Like any other tall structure, co-op and condo buildings are attractive sites for advertising signage. Ground floor retail shops showcase their names on brightly-lit signs. Doctors, lawyers and other professionals whose offices are housed in co-op and condo buildings also hang their shingles outside. Some buildings, although not nearly as many as in the past, will rent roof space or that rare exterior wall space for larger-scale advertising purposes to earn a few extra dollars for the annual budget.
Attractive as the prospect of "free money" from advertisers might seem, the question of whether to allow signage on your building requires special attention from both board and management. It's never just about sending a worker up a ladder with four nails and a glossy new banner. There are zoning questions. City code questions. There are insurance considerations and contracts to iron out. There's size and scale and questions of architectural taste and image. It's a process into which no building should jump unprepared.
Sign of the Times
When it comes to co-ops and condos, most building signs are put up by commercial tenants on the lower floors. For most residents, finding the perfect balance between a sign that gets the message across and a sign that's just too big or ostentatious can be a delicate act.
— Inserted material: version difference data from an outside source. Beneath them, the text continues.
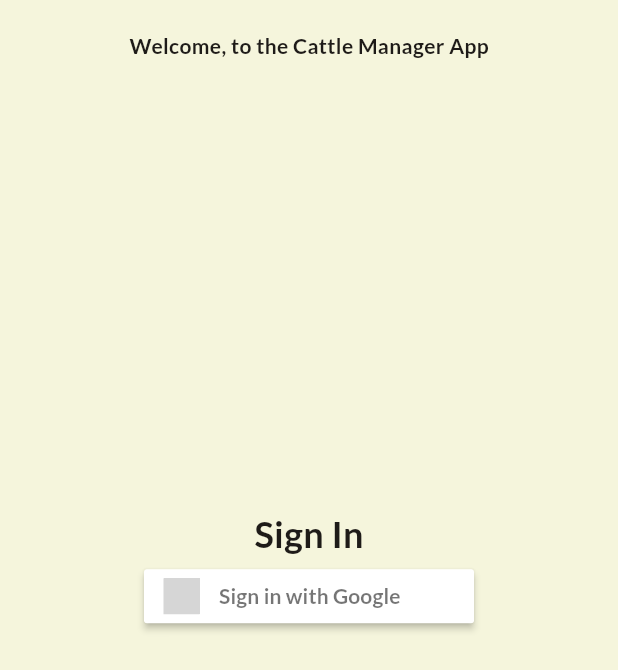
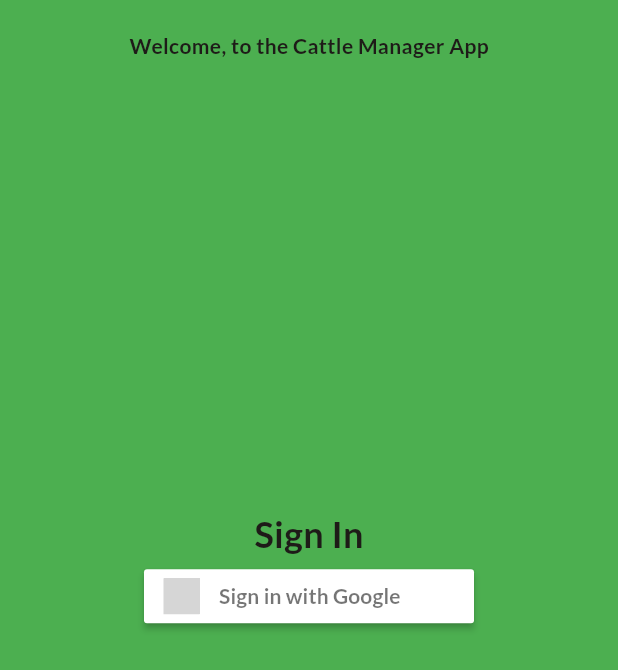
Before and after one commit to Stella-Nyawira/cattleManagementApp, a Flutter app: the screen it shows after launch, on a phone screen of 412 x 824 dp. Shown: the top 670 px of the screen. Run offline on Flutter 3.47's test engine with Material 3 defaults, Android fonts, the light colour scheme and no system bars; drawn by our look-alikes of sign_in_button; our stand-ins replace badges, cached_network_image, cloud_firestore, firebase_auth, firebase_core, firebase_storage and 7 more; accounts and stored records are empty; grey boxes are pictures that could not be loaded.

Commit message:
more changes

```diff
--- a/lib/auth/sign_in_page.dart
+++ b/lib/auth/sign_in_page.dart
@@ -14,6 +14,8 @@ class SignInPage extends StatelessWidget {
   @override
   Widget build(BuildContext context) {
     return Scaffold(
+      backgroundColor: Colors.green[500],
+
       body: GetBuilder(
         init: Get.find<AuthController>(),
         builder: (authController) {
--- a/lib/pages/homepage.dart
+++ b/lib/pages/homepage.dart
@@ -24,7 +24,7 @@ class Homepage extends StatelessWidget {
     return Scaffold(
       appBar: AppBar(
         title: Text("Cattle Manager", style: TextStyle(color: Colors.white, fontSize: 20, fontWeight: FontWeight.bold)),
-        // backgroundColor: Colors.green[700],
+
         actions: [
           Obx(() {
             if (authController.user.value != null) {
--- a/lib/pages/recordTypes_page.dart
+++ b/lib/pages/recordTypes_page.dart
@@ -51,10 +51,10 @@ class RecordTypesPage extends StatelessWidget {
 
     return Scaffold(
       appBar: AppBar(title: Text("$animalName's Records")),
-      backgroundColor: Colors.green[700],
+
       body: Container(
         padding: const EdgeInsets.all(16.0),
-        decoration: BoxDecoration(color: Colors.grey[100]),
+        decoration: BoxDecoration(color: Theme.of(context).scaffoldBackgroundColor),
         child: ListView.builder(
           itemCount: recordTypes.length,
           itemBuilder: (context, index) {
--- a/lib/widgets/edit_animals.dart
+++ b/lib/widgets/edit_animals.dart
@@ -68,7 +68,6 @@ class _EditAnimalPageState extends State<EditAnimalPage> {
           behavior: SnackBarBehavior.floating,
         ),
       );
-      // await Future.delayed(const Duration(milliseconds: 500));
       Get.find<AnimalRecordsController>().fetchAllAnimals();
       Get.back(result: true);
     }
@@ -118,6 +117,7 @@ class _EditAnimalPageState extends State<EditAnimalPage> {
                     children: [
                       if (photoUrlController.text.isNotEmpty)
                         Row(
+                          mainAxisAlignment: MainAxisAlignment.center,
                           children: [
                             GestureDetector(
                               onTap: pickImage,
--- a/lib/widgets/records/breeding_records_form.dart
+++ b/lib/widgets/records/breeding_records_form.dart
@@ -198,8 +198,8 @@ class _BreedingRecordFormState extends State<BreedingRecordForm> {
             subtitle: Column(
               crossAxisAlignment: CrossAxisAlignment.start,
               children: [
-                Text('method: ${record['breedingMethod'] ?? 'N/A'}'),
-                Text('date: ${record['inseminationDate'] ?? 'Unknown'}'),
+                //Text('method: ${record['breedingMethod'] ?? 'N/A'}'),
+                // Text('date: ${record['inseminationDate'] ?? 'Unknown'}'),
                 Text('status: ${record['pregnancyStatus'] ?? 'N/A'}'),
               ],
             ),
```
"A co-op is a home for hundreds of people," says attorney Andrew Brucker of the law firm of Schechter & Brucker PC in Manhattan. "They want it to be nice. They don't want big signs all over the building." Which is why the days of renting building space for advertisements may be dwindling. "Just renting out space like that takes away from the building," Brucker says. "It takes away from its status. And buildings want to be high-class, no matter where they are."